Last but absolutely not least are the vendors: dudes (or sometimes ladies) who wander around with a cooler slung from their shoulder, selling what are basically creamy homemade popsicles for about 1,000 pesos (roughly 50 cents) in every flavor from coco to mandarina. These folks are usually found at high-volume events — I remember a particularly delicious mora ice cream I bought from one of these guys at an outdoor performance during the International Theater Festival here. About half of it ended up all over my hands, since it was actually sunny for once. Probably the best my hands have ever tasted, and worth every penny.

The point here is: In Colombia, they sell frozen treats out of a cooler shaped like a penguin. I dare your country to beat that. Go ahead, you won’t.

Food Friday: Ma-Ma-Mazorca!

It’s windy. It’s chilly. About every twenty minutes, it starts pouring like someone up there has a serious vendetta against south-central Bogotá. It is not exactly ideal conditions for a parade — or indeed, for any living creature to be outside, besides maybe amphibians.

one of the better excuses to consume lots of butter on a daily basis

Perusing the kernel-y offerings on a slightly more meteorologically appealing day.

But hark! Suddenly a glorious smell comes wafting down the street! I turn a corner, and there it is, shining in front of me like the Holy Grail: a mazorca cart! Technically, it’s smoking and steaming more than shining, but in this kind of weather, it’s really all the same.
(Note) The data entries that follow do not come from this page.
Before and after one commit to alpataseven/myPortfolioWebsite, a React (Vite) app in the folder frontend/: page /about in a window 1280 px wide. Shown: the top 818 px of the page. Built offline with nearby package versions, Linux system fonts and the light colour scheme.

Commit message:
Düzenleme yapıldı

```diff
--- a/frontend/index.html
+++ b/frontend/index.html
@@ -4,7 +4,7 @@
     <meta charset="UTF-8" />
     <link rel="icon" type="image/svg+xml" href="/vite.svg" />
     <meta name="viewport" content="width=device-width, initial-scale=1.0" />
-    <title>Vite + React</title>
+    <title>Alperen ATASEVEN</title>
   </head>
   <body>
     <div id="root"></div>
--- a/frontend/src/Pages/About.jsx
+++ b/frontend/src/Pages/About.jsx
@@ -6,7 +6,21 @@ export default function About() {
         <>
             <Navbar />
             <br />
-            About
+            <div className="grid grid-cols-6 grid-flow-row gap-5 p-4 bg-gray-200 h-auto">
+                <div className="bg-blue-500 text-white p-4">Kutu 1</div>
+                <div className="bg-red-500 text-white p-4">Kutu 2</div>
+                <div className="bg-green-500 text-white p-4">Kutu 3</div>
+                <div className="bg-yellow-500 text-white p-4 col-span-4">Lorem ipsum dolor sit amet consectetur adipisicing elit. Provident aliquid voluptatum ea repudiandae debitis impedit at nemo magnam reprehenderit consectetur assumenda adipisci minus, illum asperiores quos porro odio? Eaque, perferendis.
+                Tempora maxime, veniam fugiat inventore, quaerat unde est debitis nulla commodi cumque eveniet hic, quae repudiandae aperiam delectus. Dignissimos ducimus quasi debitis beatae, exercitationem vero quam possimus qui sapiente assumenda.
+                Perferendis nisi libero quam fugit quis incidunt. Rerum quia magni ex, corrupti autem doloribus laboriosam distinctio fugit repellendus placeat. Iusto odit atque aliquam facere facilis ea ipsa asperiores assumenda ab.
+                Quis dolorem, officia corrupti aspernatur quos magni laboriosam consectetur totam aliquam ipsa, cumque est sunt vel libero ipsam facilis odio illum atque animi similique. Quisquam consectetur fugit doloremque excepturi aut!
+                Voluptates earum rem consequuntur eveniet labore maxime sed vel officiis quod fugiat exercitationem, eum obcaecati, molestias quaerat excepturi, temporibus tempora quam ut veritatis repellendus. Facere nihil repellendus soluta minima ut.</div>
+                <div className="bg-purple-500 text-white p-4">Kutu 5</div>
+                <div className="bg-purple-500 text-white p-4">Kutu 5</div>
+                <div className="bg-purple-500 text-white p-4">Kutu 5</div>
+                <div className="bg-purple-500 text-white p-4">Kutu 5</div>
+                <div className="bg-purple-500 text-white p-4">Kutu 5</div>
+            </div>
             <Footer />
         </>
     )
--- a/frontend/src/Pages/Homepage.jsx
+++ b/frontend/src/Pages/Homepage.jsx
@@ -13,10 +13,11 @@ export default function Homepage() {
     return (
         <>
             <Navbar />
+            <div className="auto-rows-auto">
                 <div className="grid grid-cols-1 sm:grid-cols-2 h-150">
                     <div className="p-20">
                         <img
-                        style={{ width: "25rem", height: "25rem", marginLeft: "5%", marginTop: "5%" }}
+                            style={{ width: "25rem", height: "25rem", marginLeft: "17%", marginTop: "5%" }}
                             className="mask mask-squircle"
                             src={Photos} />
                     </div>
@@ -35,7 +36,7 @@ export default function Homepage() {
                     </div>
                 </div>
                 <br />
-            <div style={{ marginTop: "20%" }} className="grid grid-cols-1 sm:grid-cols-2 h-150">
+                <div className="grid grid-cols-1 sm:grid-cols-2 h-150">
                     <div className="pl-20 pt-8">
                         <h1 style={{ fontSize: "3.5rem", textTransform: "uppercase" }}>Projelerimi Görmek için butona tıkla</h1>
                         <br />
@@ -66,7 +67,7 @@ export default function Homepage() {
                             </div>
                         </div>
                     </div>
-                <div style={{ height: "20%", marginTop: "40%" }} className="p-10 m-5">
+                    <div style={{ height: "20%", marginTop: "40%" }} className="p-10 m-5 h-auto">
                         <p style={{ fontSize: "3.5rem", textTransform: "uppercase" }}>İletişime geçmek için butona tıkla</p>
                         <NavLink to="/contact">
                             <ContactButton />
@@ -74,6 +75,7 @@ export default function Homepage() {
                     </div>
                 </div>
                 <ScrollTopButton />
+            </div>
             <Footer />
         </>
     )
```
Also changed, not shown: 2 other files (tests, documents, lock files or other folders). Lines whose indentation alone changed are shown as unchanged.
So what, you ask, is mazorca? Some kind of mystical substance that provides shelter and warmth on the dampest of high-altitude afternoons? Not exactly, but something like that, and something that should be familiar to most of us. Hint: in Gringolandia, we call it corn-on-the-cob.

Okay, yes, corn on the cob is not exactly a new thing to those of us who grew up with summer in North America. Watching the sun go down from the comfort of a plastic chair at a barbeque while covering your chin with butter is practically a July rite of passage, after all. But for most of us, corn on the cob is a timely, seasonal food. It means grills, and lingering sunlight, and it’s only around for a few months, just long enough to remind us of what we’re missing the rest of the year.

waiting, waiting, waiting

The hard work of fanning the delicious, delicious flames. People who own mazorca carts must have awesome triceps.

So while mazorca is, technically, the same as corn on the cob, it doesn’t have nearly the same connotations. This is partly because Bogotá never feels like August in New England, but mostly because it’s readily — and cheaply — available in all kinds of places. No need to drag out the grill and lighter fluid when you can find someone else who’s doing your dirty, sweaty work for you. And don’t get me wrong — it is sweaty business, standing over hot coals, turning ears of mazorca over and over, waving smoke out of the eyes of your customers.

In addition to the lack of Memorial-Day-related-implications, mazorca also isn’t quite the same, taste- or texture-wise, as the corn we’re used to. Most of us in the U.S. eat primarily sweet corn — while mazorca is delicious, the kernels definitely don’t burst with flavor the same way sweet corn does. Mazorca kernels are larger and a bit tougher, almost starchy. The best description I can offer is that it feels like eating an ear of corn that’s halfway through the process of turning into popcorn. And when that concoction is slathered with butter and salt and handed to me in a napkin, steaming with heat, I can’t think of many things I’d rather be eating on a cold, windy, rainy afternoon.

bet those cows are jealous

Or on a sunny afternoon! That works too! Equal-opportunity mazorca eater, here.